Nothing about us without us
Who: Davies & Crompton
Journal: Perspectives on Psychological Science
Title: What do new findings about social interaction in autistic adults mean for neurodevelopmental research?
Autistic Adults, Social Interaction, & Future Research
Two recent theories outline the idea that autistic people aren’t inherently bad at social interaction, but that the difficulties in social interaction are bidirectional between autistic and non-autistic people.
These theories are the Double Empathy Problem (DEP) (that social difficulties are due to the different world experiences of autistic & non-autistic people) & the Dialectical Misattunement Hypothesis (DMH) (that over development, increasing differences in interpersonal dynamics are accumulative, leading to difficulties in cross neurotype communication)
Research would explore how autistic & non-autistic people interact with different neurotypes. This is because research has shown that autistic people are effective communicators with other autistic people.
There may be autism-specific social behaviours which lead to effective communication!
Autistic people report feelings of comfort & relaxation when with other autistic people, & that they have unique ways of engaging with one another! Autistic people feel more able to predict the behaviour of other autists, & have a better understanding of them than of neurotypical people.
We don’t yet know the specifics of autistic interaction, but this knowledge would be really important for reframing our understanding of autism & will contribute to the progression of the rights of autistic people.
Two really important research areas:
– understanding the mechanisms of social development in autistic people
– creation of standardised assessments to measure the change & growth of social skills in autistic people
The DMH predicts that the gaps between autistic & non-autistic people get bigger over time, so there will be more misunderstandings in social interaction over development & growth. Therefore, it’s important to consider the developmental trajectories of social mechanisms as autistic people grow up! That means you wouldn’t just measure social differences once, but a lot of different times over the lifespan.

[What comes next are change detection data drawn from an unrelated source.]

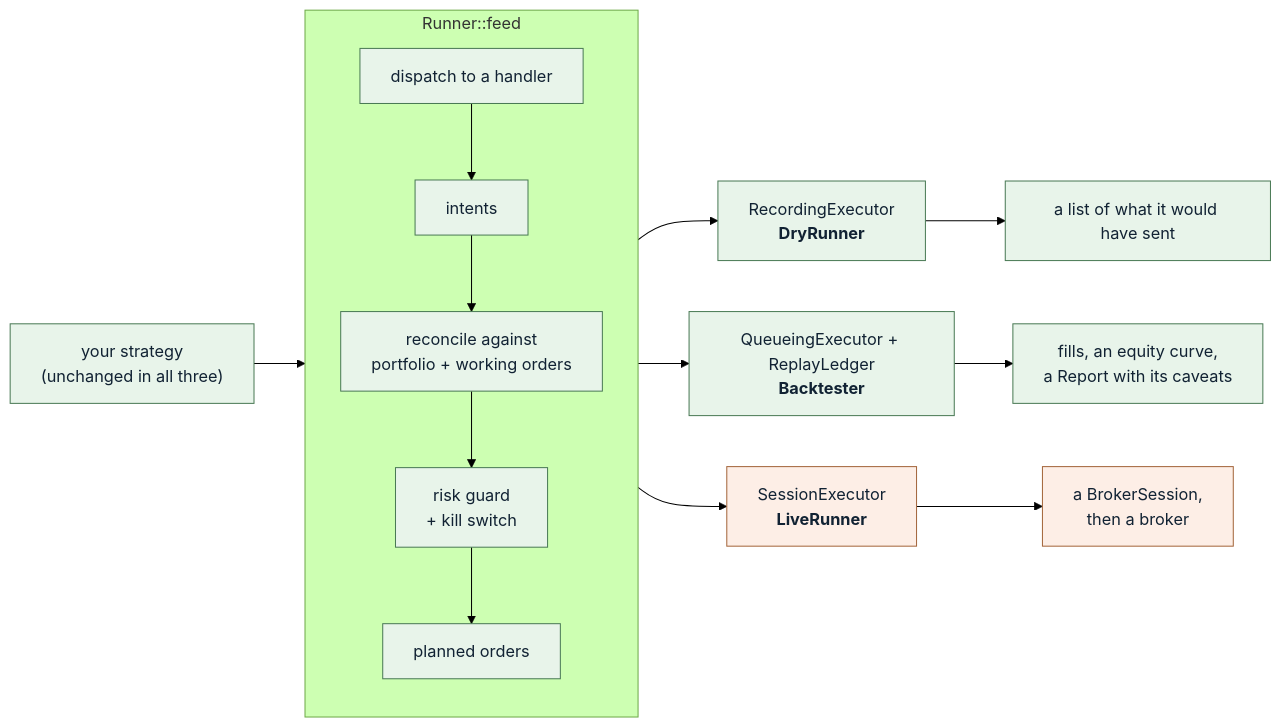
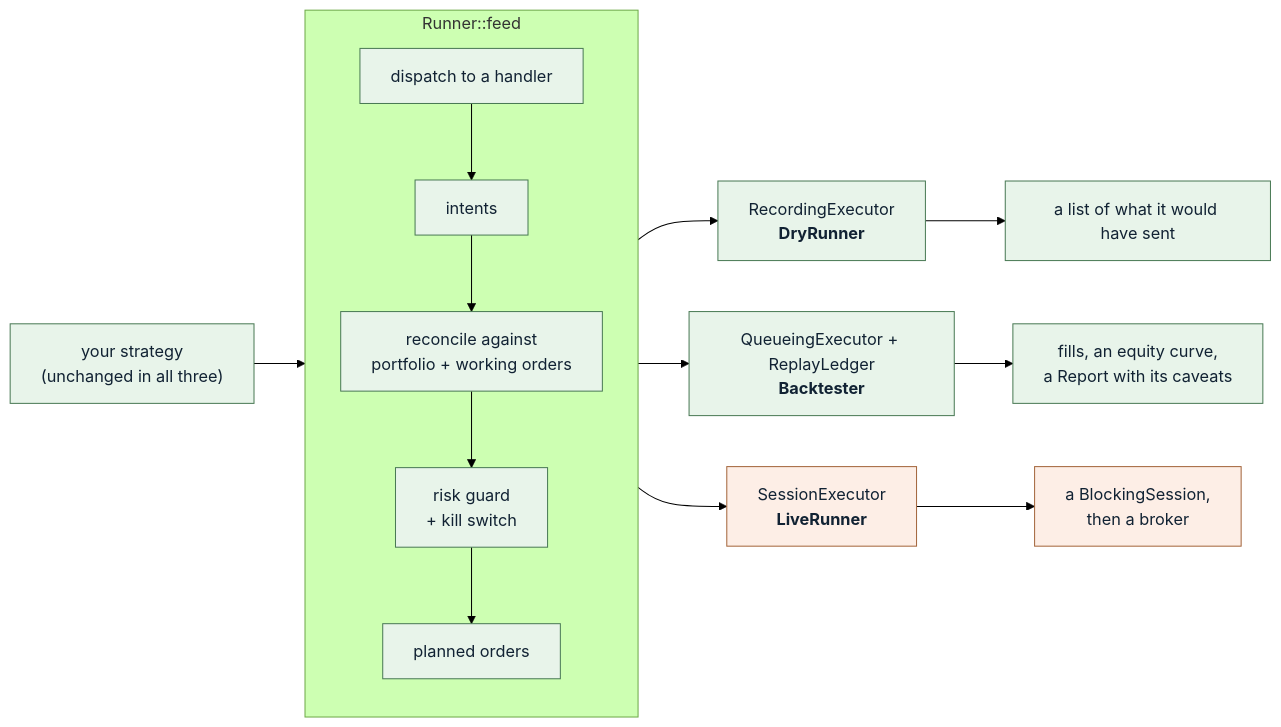
One commit to algotradelib/algotradelib changed the second of 5 diagrams in doxygen/vignettes/architecture.md. Above: the diagram before and after it, drawn with Mermaid (forest theme). The commit also changed 1 other file, not shown here.

Commit message:
docs: the live stack binds a blocking session; a startup history read can page

````diff
--- a/doxygen/vignettes/architecture.md
+++ b/doxygen/vignettes/architecture.md
@@ -115,24 +115,24 @@
 ```mermaid
 graph LR
   ST["your strategy<br/>(unchanged in all three)"]
 
   subgraph R["Runner::feed"]
     direction TB
     D["dispatch to a handler"] --> I["intents"] --> RC["reconcile against<br/>portfolio + working orders"] --> RG["risk guard<br/>+ kill switch"] --> PL["planned orders"]
   end
 
   ST --> D
 
   PL --> E1["RecordingExecutor<br/><b>DryRunner</b>"]
   PL --> E2["QueueingExecutor + ReplayLedger<br/><b>Backtester</b>"]
   PL --> E3["SessionExecutor<br/><b>LiveRunner</b>"]
 
   E1 --> O1["a list of what it would have sent"]
   E2 --> O2["fills, an equity curve,<br/>a Report with its caveats"]
-  E3 --> O3["a BrokerSession,<br/>then a broker"]
+  E3 --> O3["a BlockingSession,<br/>then a broker"]
 
   classDef pure fill:#e8f4ea,stroke:#4a7a55,color:#123
   classDef io fill:#fdeee6,stroke:#a4663c,color:#123
   class ST,D,I,RC,RG,PL,E1,E2,O1,O2 pure
   class E3,O3 io
 ```
````
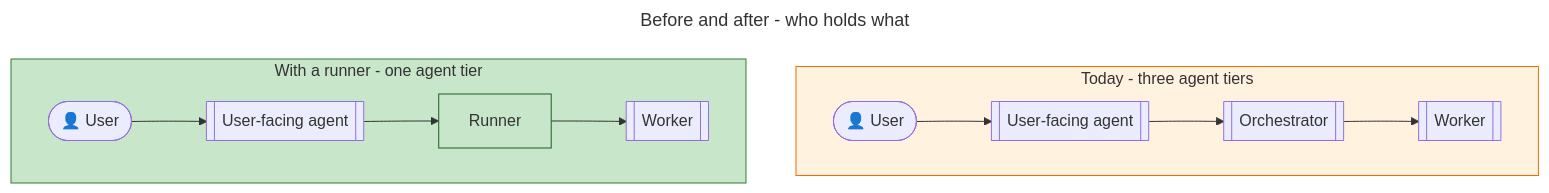
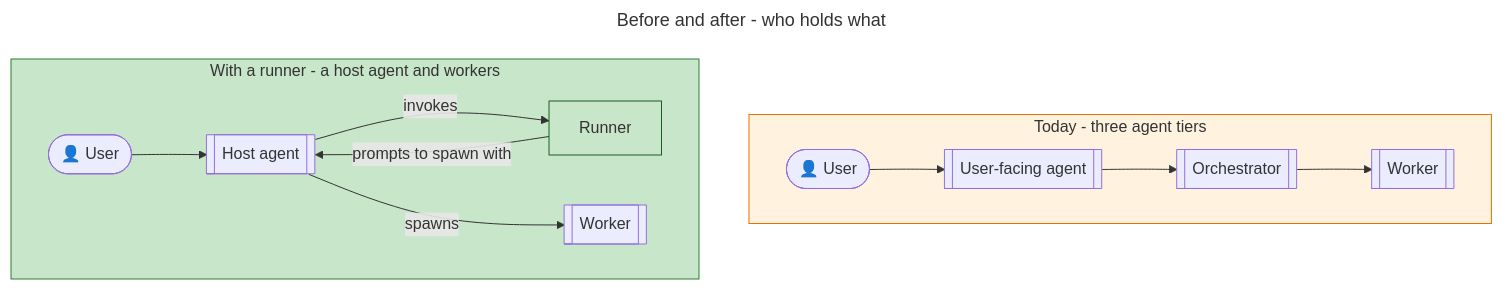
One commit to m2ux/workflow-server changed the sixth of 15 diagrams in artifacts/planning/2026-08-28-runner-execution-protocol/README.md. Above: the diagram before and after it, drawn with Mermaid. The commit also changed other lines of this file, not shown here.

````diff
--- a/artifacts/planning/2026-08-28-runner-execution-protocol/README.md
+++ b/artifacts/planning/2026-08-28-runner-execution-protocol/README.md
@@ -329,21 +364,22 @@
 ```mermaid
 ---
 title: Before and after - who holds what
 ---
 flowchart TB
     subgraph Before [Today - three agent tiers]
         B1([👤 User]) --> B2[[User-facing agent]]
         B2 --> B3[[Orchestrator]]
         B3 --> B4[[Worker]]
     end
 
-    subgraph After [With a runner - one agent tier]
-        A1([👤 User]) --> A2[[User-facing agent]]
-        A2 --> A3[Runner]
-        A3 --> A4[[Worker]]
+    subgraph After [With a runner - a host agent and workers]
+        A1([👤 User]) --> A2[[Host agent]]
+        A2 -->|invokes| A3[Runner]
+        A3 -->|prompts to spawn with| A2
+        A2 -->|spawns| A4[[Worker]]
     end
 
     style Before fill:#fff3e0,stroke:#ef6c00
     style After fill:#c8e6c9,stroke:#2e7d32
     style A3 fill:#c8e6c9,stroke:#1b5e20
 ```
````
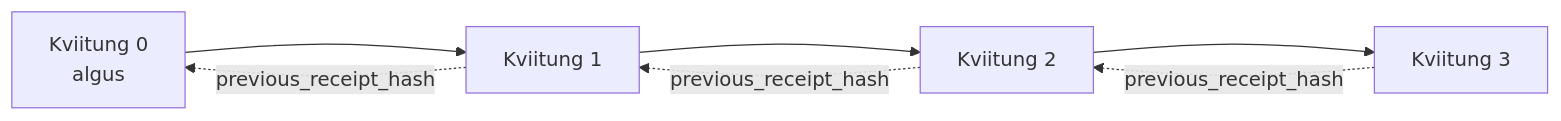
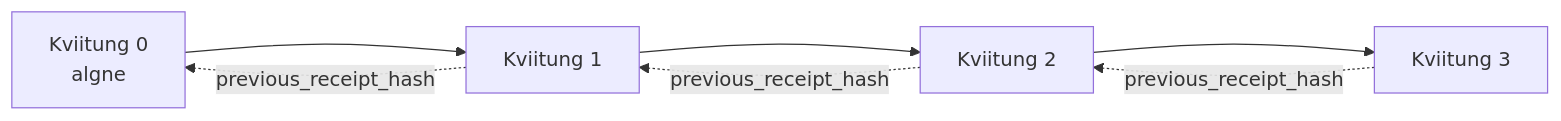
The second of 2 diagrams in mirrors/repos/microsoft@ai-agents-for-beginners/translations/et/18-securing-ai-agents/README.md (gabrielmoreira/agent-skills-mirror), drawn with Mermaid before and after one commit. The commit also changed other lines of this file and 2285 other files, not shown here.

````diff
--- a/mirrors/repos/microsoft@ai-agents-for-beginners/translations/et/18-securing-ai-agents/README.md
+++ b/mirrors/repos/microsoft@ai-agents-for-beginners/translations/et/18-securing-ai-agents/README.md
@@ -206,9 +206,9 @@
 ```mermaid
 flowchart LR
-    R0[Kviitung 0<br/>algus] --> R1[Kviitung 1]
+    R0[Kviitung 0<br/>algne] --> R1[Kviitung 1]
     R1 --> R2[Kviitung 2]
     R2 --> R3[Kviitung 3]
     R1 -. previous_receipt_hash .-> R0
     R2 -. previous_receipt_hash .-> R1
     R3 -. previous_receipt_hash .-> R2
 ```
````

If we measured dynamic changes in autistic peoples behavioural & cognitive profiles, then we can begin to understand the point at which misattunements begin to emerge, how they change over time, & what sort of mechanisms underlie autistic social communication.
Knowing these things would help us to understand which factors contribute to social development & later life outcomes for autistic people.
This is important to know, because so far autistic people’s social communication abilities have been assessed in comparison to non-autistic people, when in fact there might be completely different mechanisms underlying social communication.
This sort of research is really important, because it can help us to understand the impacts of social inclusion, camouflaging, mental health outcomes, & the importance of autism-specific environments and their impacts on areas such as education, health, & social care settings.
In order to do this research, we need autism-specific measures of social cognition. At the moment, our measures are based off neurotypical peoples social interactions & norms, and so autistic people often score poorly on these because they don’t account for autism-specific experiences of socialisation. The new measures should be co-produced with autistic people so that they accurately conceptualise what a successful social interaction looks like for autistic people.
Another reason this research is super important is that it can influence the ways we think about neurodiversity at a societal level. If we stopped thinking about autism as a divergence from neurotypical development and instead saw autism as having its own unique developmental trajectory, then we would alleviate stigma & the pressure on autistic people to mask or to act neurotypical.
It will also inform our understanding of other neurodivergencies and allow us to explore meaningful questions which will improve the lives of neurodivergent people.